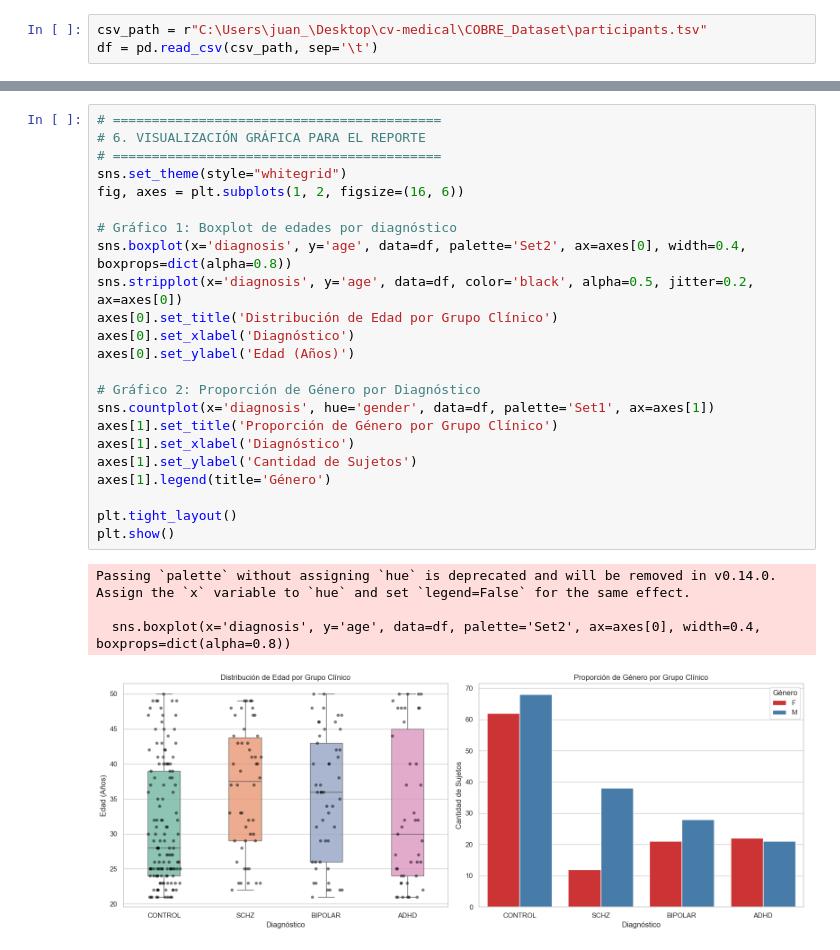
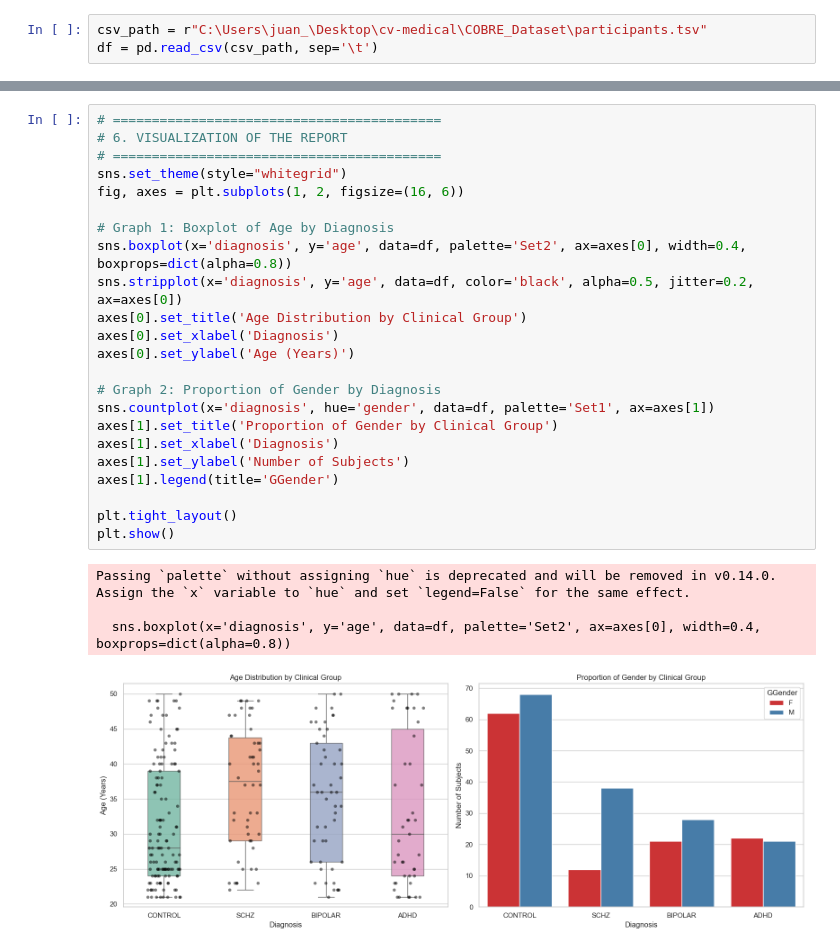
Before and after one commit to seba39399/cv-medical, a Jupyter notebook: scripts/eda_clinical.ipynb, the cells around one changed output, grey strips where cells are left out. Saved outputs shown, nothing was run; the diff lists cells and outputs as text.

```diff
--- a/scripts/eda_clinical.ipynb
+++ b/scripts/eda_clinical.ipynb
@@ -191,28 +191,28 @@ Prueba Chi-cuadrado de independencia (Género vs Diagnóstico): p-value = 0.0213
 # %%
 # ==========================================
-# 6. VISUALIZACIÓN GRÁFICA PARA EL REPORTE
+# 6. VISUALIZATION OF THE REPORT
 # ==========================================
 sns.set_theme(style="whitegrid")
 fig, axes = plt.subplots(1, 2, figsize=(16, 6))
 
-# Gráfico 1: Boxplot de edades por diagnóstico
+# Graph 1: Boxplot of Age by Diagnosis
 sns.boxplot(x='diagnosis', y='age', data=df, palette='Set2', ax=axes[0], width=0.4, boxprops=dict(alpha=0.8))
 sns.stripplot(x='diagnosis', y='age', data=df, color='black', alpha=0.5, jitter=0.2, ax=axes[0])
-axes[0].set_title('Distribución de Edad por Grupo Clínico')
-axes[0].set_xlabel('Diagnóstico')
-axes[0].set_ylabel('Edad (Años)')
+axes[0].set_title('Age Distribution by Clinical Group')
+axes[0].set_xlabel('Diagnosis')
+axes[0].set_ylabel('Age (Years)')
 
-# Gráfico 2: Proporción de Género por Diagnóstico
+# Graph 2: Proportion of Gender by Diagnosis
 sns.countplot(x='diagnosis', hue='gender', data=df, palette='Set1', ax=axes[1])
-axes[1].set_title('Proporción de Género por Grupo Clínico')
-axes[1].set_xlabel('Diagnóstico')
-axes[1].set_ylabel('Cantidad de Sujetos')
-axes[1].legend(title='Género')
+axes[1].set_title('Proportion of Gender by Clinical Group')
+axes[1].set_xlabel('Diagnosis')
+axes[1].set_ylabel('Number of Subjects')
+axes[1].legend(title='GGender')
 
 plt.tight_layout()
 plt.show()
 # %% [output]
 Passing `palette` without assigning `hue` is deprecated and will be removed in v0.14.0. Assign the `x` variable to `hue` and set `legend=False` for the same effect.
 
   sns.boxplot(x='diagnosis', y='age', data=df, palette='Set2', ax=axes[0], width=0.4, boxprops=dict(alpha=0.8))
-[figure, old version]
+[figure, new version]
```
Also changed, not shown: parts of 6 cells of this notebook, 2 other files.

------------

» TASK PROMPT
Make an exact copy of the records above, one that has none of the pictures.

» EXERCISE RESPONSE
Before and after one commit to seba39399/cv-medical, a Jupyter notebook: scripts/eda_clinical.ipynb, the cells around one changed output, grey strips where cells are left out. Saved outputs shown, nothing was run; the diff lists cells and outputs as text.

```diff
--- a/scripts/eda_clinical.ipynb
+++ b/scripts/eda_clinical.ipynb
@@ -191,28 +191,28 @@ Prueba Chi-cuadrado de independencia (Género vs Diagnóstico): p-value = 0.0213
 # %%
 # ==========================================
-# 6. VISUALIZACIÓN GRÁFICA PARA EL REPORTE
+# 6. VISUALIZATION OF THE REPORT
 # ==========================================
 sns.set_theme(style="whitegrid")
 fig, axes = plt.subplots(1, 2, figsize=(16, 6))
 
-# Gráfico 1: Boxplot de edades por diagnóstico
+# Graph 1: Boxplot of Age by Diagnosis
 sns.boxplot(x='diagnosis', y='age', data=df, palette='Set2', ax=axes[0], width=0.4, boxprops=dict(alpha=0.8))
 sns.stripplot(x='diagnosis', y='age', data=df, color='black', alpha=0.5, jitter=0.2, ax=axes[0])
-axes[0].set_title('Distribución de Edad por Grupo Clínico')
-axes[0].set_xlabel('Diagnóstico')
-axes[0].set_ylabel('Edad (Años)')
+axes[0].set_title('Age Distribution by Clinical Group')
+axes[0].set_xlabel('Diagnosis')
+axes[0].set_ylabel('Age (Years)')
 
-# Gráfico 2: Proporción de Género por Diagnóstico
+# Graph 2: Proportion of Gender by Diagnosis
 sns.countplot(x='diagnosis', hue='gender', data=df, palette='Set1', ax=axes[1])
-axes[1].set_title('Proporción de Género por Grupo Clínico')
-axes[1].set_xlabel('Diagnóstico')
-axes[1].set_ylabel('Cantidad de Sujetos')
-axes[1].legend(title='Género')
+axes[1].set_title('Proportion of Gender by Clinical Group')
+axes[1].set_xlabel('Diagnosis')
+axes[1].set_ylabel('Number of Subjects')
+axes[1].legend(title='GGender')
 
 plt.tight_layout()
 plt.show()
 # %% [output]
 Passing `palette` without assigning `hue` is deprecated and will be removed in v0.14.0. Assign the `x` variable to `hue` and set `legend=False` for the same effect.
 
   sns.boxplot(x='diagnosis', y='age', data=df, palette='Set2', ax=axes[0], width=0.4, boxprops=dict(alpha=0.8))
-[figure, old version]
+[figure, new version]
```
Also changed, not shown: parts of 6 cells of this notebook, 2 other files.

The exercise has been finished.